Simon Withers puts the titanium Reilly T32 road bike through its paces

Our rating 
4.5 out of 5 star rating 4.5
Credit: Russell Burton

This review was first published on our sister site Bike Radar


Mark Reilly cut his teeth – or learned his way around welding torches – at Omega and Enigma bikes before going it alone, latterly setting up as Brighton-based Reilly Cycle Works.

His eponymous T325 Road is a thing of beauty, titanium’s shiny silver contrasting with blue detailing on the logo and headset – though the frame anodising did add a hefty £399 to the price.

Talking of price. The T325 is a far from inexpensive at £3,798, but the T325 starts at £2,500 for Shimano 105 and Fulcrum Racing 5s, while the disc-braked 105-equipped T325 starts at £2,999. Both are reasonable given the quality. Reilly says the T325 – the name referring to the usual 3Al/2.5V titanium alloy – is equally at home ‘on longer sportives as well as the race track’, and this is the most aggressive and lightest of our test trio, sneaking under Sabbath’s similar, though slightly heavier, Mondays Child.

The tubes are ‘multi-butted’ to reduce frame weight to 1,275g and stress-relieved for strength. The down tube is oversized and comes with the now rarely seen 31.6mm seatpost, in this case a Reilly-branded carbon model.

This bike favours fast speeds over comfort and versatility. That’s evident in the shortish race-friendly head tube and that efficiency-emphasising seatpost. Yes, you can feel the extra stiffness, and in spite of titanium’s reputation for ‘springiness’ and suppleness, Reilly’s T325 is more racing snake than shire horse. Its raciness is emphasised further
by the killer wheelset specced by Mark Reilly to show off the T325 to the fullest.

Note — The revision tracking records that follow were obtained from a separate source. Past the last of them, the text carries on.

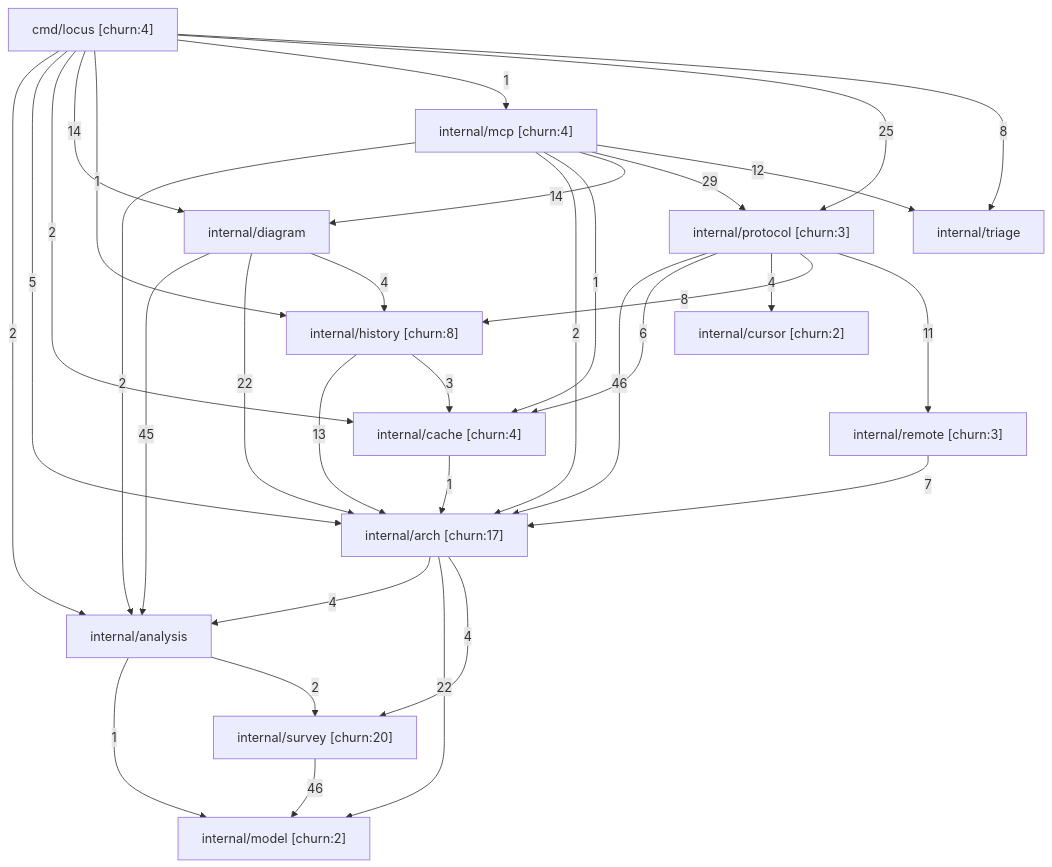
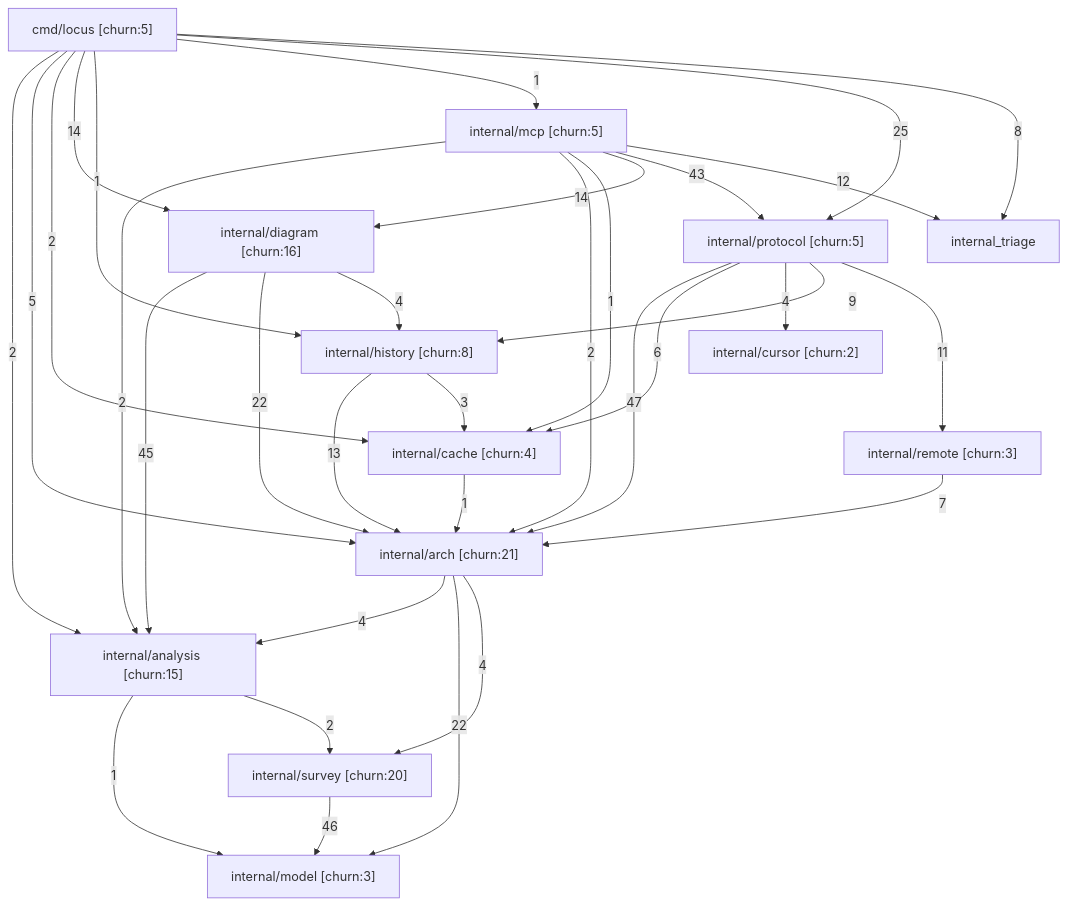
One commit to dpopsuev/locus changed the second of 7 diagrams in README.md. Above: the diagram before and after it, drawn with Mermaid. The commit also changed other lines of this file and 11 other files, not shown here.

First line of the commit message:
feat(locus): path mapping, conventions, impact analysis, knowledge gaps, bump to 0.1.1

````diff
--- a/README.md
+++ b/README.md
@@ -164,48 +167,47 @@
 ```mermaid
 graph TD
-    cmd_locus["cmd/locus [churn:4]"]
-    internal_analysis["internal/analysis"]
-    internal_arch["internal/arch [churn:17]"]
+    cmd_locus["cmd/locus [churn:5]"]
+    internal_analysis["internal/analysis [churn:15]"]
+    internal_arch["internal/arch [churn:21]"]
     internal_cache["internal/cache [churn:4]"]
     internal_cursor["internal/cursor [churn:2]"]
-    internal_diagram["internal/diagram"]
+    internal_diagram["internal/diagram [churn:16]"]
     internal_history["internal/history [churn:8]"]
-    internal_mcp["internal/mcp [churn:4]"]
-    internal_model["internal/model [churn:2]"]
-    internal_protocol["internal/protocol [churn:3]"]
+    internal_mcp["internal/mcp [churn:5]"]
+    internal_model["internal/model [churn:3]"]
+    internal_protocol["internal/protocol [churn:5]"]
     internal_remote["internal/remote [churn:3]"]
     internal_survey["internal/survey [churn:20]"]
-    internal_triage["internal/triage"]
     cmd_locus -->|"2"| internal_analysis
     cmd_locus -->|"5"| internal_arch
     cmd_locus -->|"2"| internal_cache
     cmd_locus -->|"14"| internal_diagram
     cmd_locus -->|"1"| internal_history
     cmd_locus -->|"1"| internal_mcp
     cmd_locus -->|"25"| internal_protocol
     cmd_locus -->|"8"| internal_triage
     internal_analysis -->|"1"| internal_model
     internal_analysis -->|"2"| internal_survey
     internal_arch -->|"4"| internal_analysis
     internal_arch -->|"22"| internal_model
     internal_arch -->|"4"| internal_survey
     internal_cache -->|"1"| internal_arch
     internal_diagram -->|"45"| internal_analysis
     internal_diagram -->|"22"| internal_arch
     internal_diagram -->|"4"| internal_history
     internal_history -->|"13"| internal_arch
     internal_history -->|"3"| internal_cache
     internal_mcp -->|"2"| internal_analysis
     internal_mcp -->|"2"| internal_arch
     internal_mcp -->|"1"| internal_cache
     internal_mcp -->|"14"| internal_diagram
-    internal_mcp -->|"29"| internal_protocol
+    internal_mcp -->|"43"| internal_protocol
     internal_mcp -->|"12"| internal_triage
-    internal_protocol -->|"46"| internal_arch
+    internal_protocol -->|"47"| internal_arch
     internal_protocol -->|"6"| internal_cache
     internal_protocol -->|"4"| internal_cursor
-    internal_protocol -->|"8"| internal_history
+    internal_protocol -->|"9"| internal_history
     internal_protocol -->|"11"| internal_remote
     internal_remote -->|"7"| internal_arch
     internal_survey -->|"46"| internal_model
 ```
````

The low 1,417g weight of the Hunt 36 Carbon Wide Aero wheels helps to keep the T325 down to 7.51kg, while the 36mm-deep, 27mm-wide rims make the Reilly come alive. They’re designed for criteriums, climbing and undulating terrain, and are good enough for the UCI Canyon Dhb pro team.

Braking with the supplied pads is controlled and, while not quite silent, braking noise is rarely noticeable. The tyres are of a similar quality, measuring a shade over 26mm on the Hunt rims and, running them tubeless, they prove fast, comfy and grippy. We’d normally go for the plumper 28mm tyres, but the increased comfort of running these tubeless meant the extra 3mm isn’t missed. The Reilly stem and Deda’s Superzero carbon bar also lean towards the racier end of the spectrum, with the stiff, light bar featuring teardrop-shaped tops for an aero advantage.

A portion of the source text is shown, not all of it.